*Assigned task*
All of the data should be given again word for word, though the images are to be left out.

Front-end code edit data
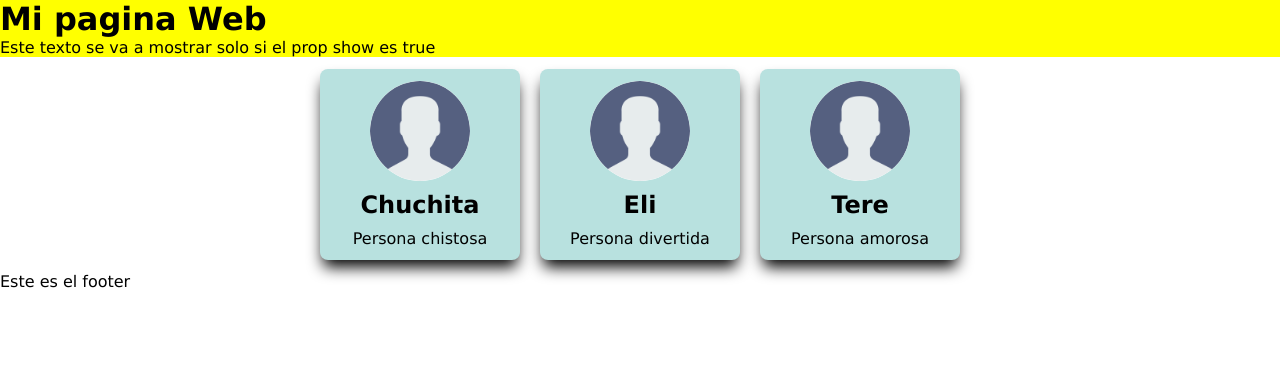
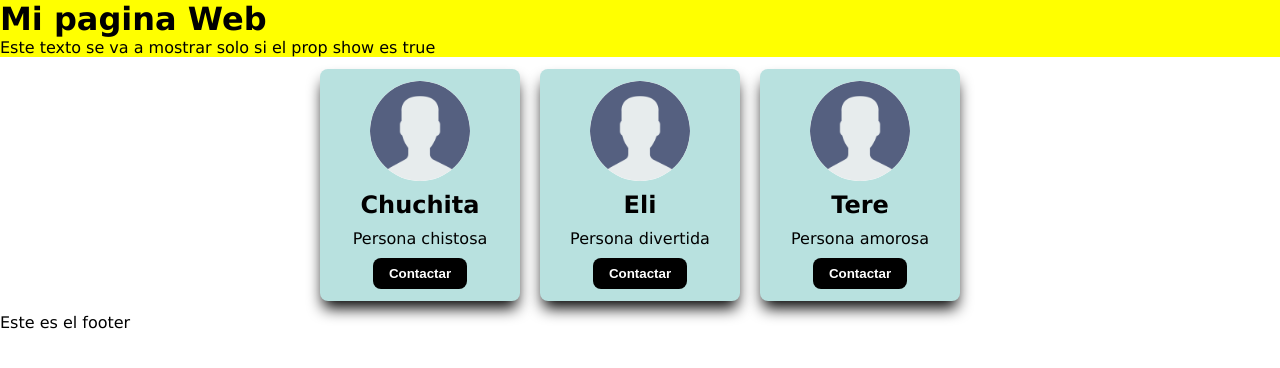
Before and after one commit to ChuchitaFuentes/DEVF_EXTENSION_FRONTEND_2025, a React (Vite) app in the folder 4_INTRO_REACT/PRACTICA/01-configuracion/: page / in a window 1280 px wide. Shown: the top 368 px of the page. Built offline with nearby package versions, Linux system fonts and the light colour scheme.

Commit message:
Se genera el evento onclick en el boton de cada usuario

```diff
--- a/4_INTRO_REACT/PRACTICA/01-configuracion/src/components/Section/Section.css
+++ b/4_INTRO_REACT/PRACTICA/01-configuracion/src/components/Section/Section.css
@@ -22,4 +22,13 @@ section{
         border-radius: 50%;
         background-color: white;
     }
+    & .button{
+        padding: 8px 16px;
+        border:none;
+        background-color: black;
+        color: white;
+        font-weight: bold;
+        border-radius: 8px;
+        cursor: pointer;
+    }
 }
--- a/4_INTRO_REACT/PRACTICA/01-configuracion/src/components/Section/Section.jsx
+++ b/4_INTRO_REACT/PRACTICA/01-configuracion/src/components/Section/Section.jsx
@@ -21,6 +21,10 @@ const users =[
     }
 ]
 export const Section = () => {
+    /* Este es un manejador de eventos del boton de cada tarjeta */
+    const handleClick=(name) =>{
+        console.log(`Contactando a ${name}`)
+    }
   return (
     <section>
         {
@@ -30,6 +34,7 @@ export const Section = () => {
                         <img className='image' src={user.image} alt={user.name} />
                         <h2 className='name'>{user.name}</h2>
                         <p className='description'>{user.description}</p>
+                        <button className='button' onClick={()=>handleClick(user.name)}>Contactar</button>
                     </div>
                 )
             })
```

*Solved problem*
Before and after one commit to ChuchitaFuentes/DEVF_EXTENSION_FRONTEND_2025, a React (Vite) app in the folder 4_INTRO_REACT/PRACTICA/01-configuracion/: page / in a window 1280 px wide. Shown: the top 368 px of the page. Built offline with nearby package versions, Linux system fonts and the light colour scheme.

Commit message:
Se genera el evento onclick en el boton de cada usuario

```diff
--- a/4_INTRO_REACT/PRACTICA/01-configuracion/src/components/Section/Section.css
+++ b/4_INTRO_REACT/PRACTICA/01-configuracion/src/components/Section/Section.css
@@ -22,4 +22,13 @@ section{
         border-radius: 50%;
         background-color: white;
     }
+    & .button{
+        padding: 8px 16px;
+        border:none;
+        background-color: black;
+        color: white;
+        font-weight: bold;
+        border-radius: 8px;
+        cursor: pointer;
+    }
 }
--- a/4_INTRO_REACT/PRACTICA/01-configuracion/src/components/Section/Section.jsx
+++ b/4_INTRO_REACT/PRACTICA/01-configuracion/src/components/Section/Section.jsx
@@ -21,6 +21,10 @@ const users =[
     }
 ]
 export const Section = () => {
+    /* Este es un manejador de eventos del boton de cada tarjeta */
+    const handleClick=(name) =>{
+        console.log(`Contactando a ${name}`)
+    }
   return (
     <section>
         {
@@ -30,6 +34,7 @@ export const Section = () => {
                         <img className='image' src={user.image} alt={user.name} />
                         <h2 className='name'>{user.name}</h2>
                         <p className='description'>{user.description}</p>
+                        <button className='button' onClick={()=>handleClick(user.name)}>Contactar</button>
                     </div>
                 )
             })
```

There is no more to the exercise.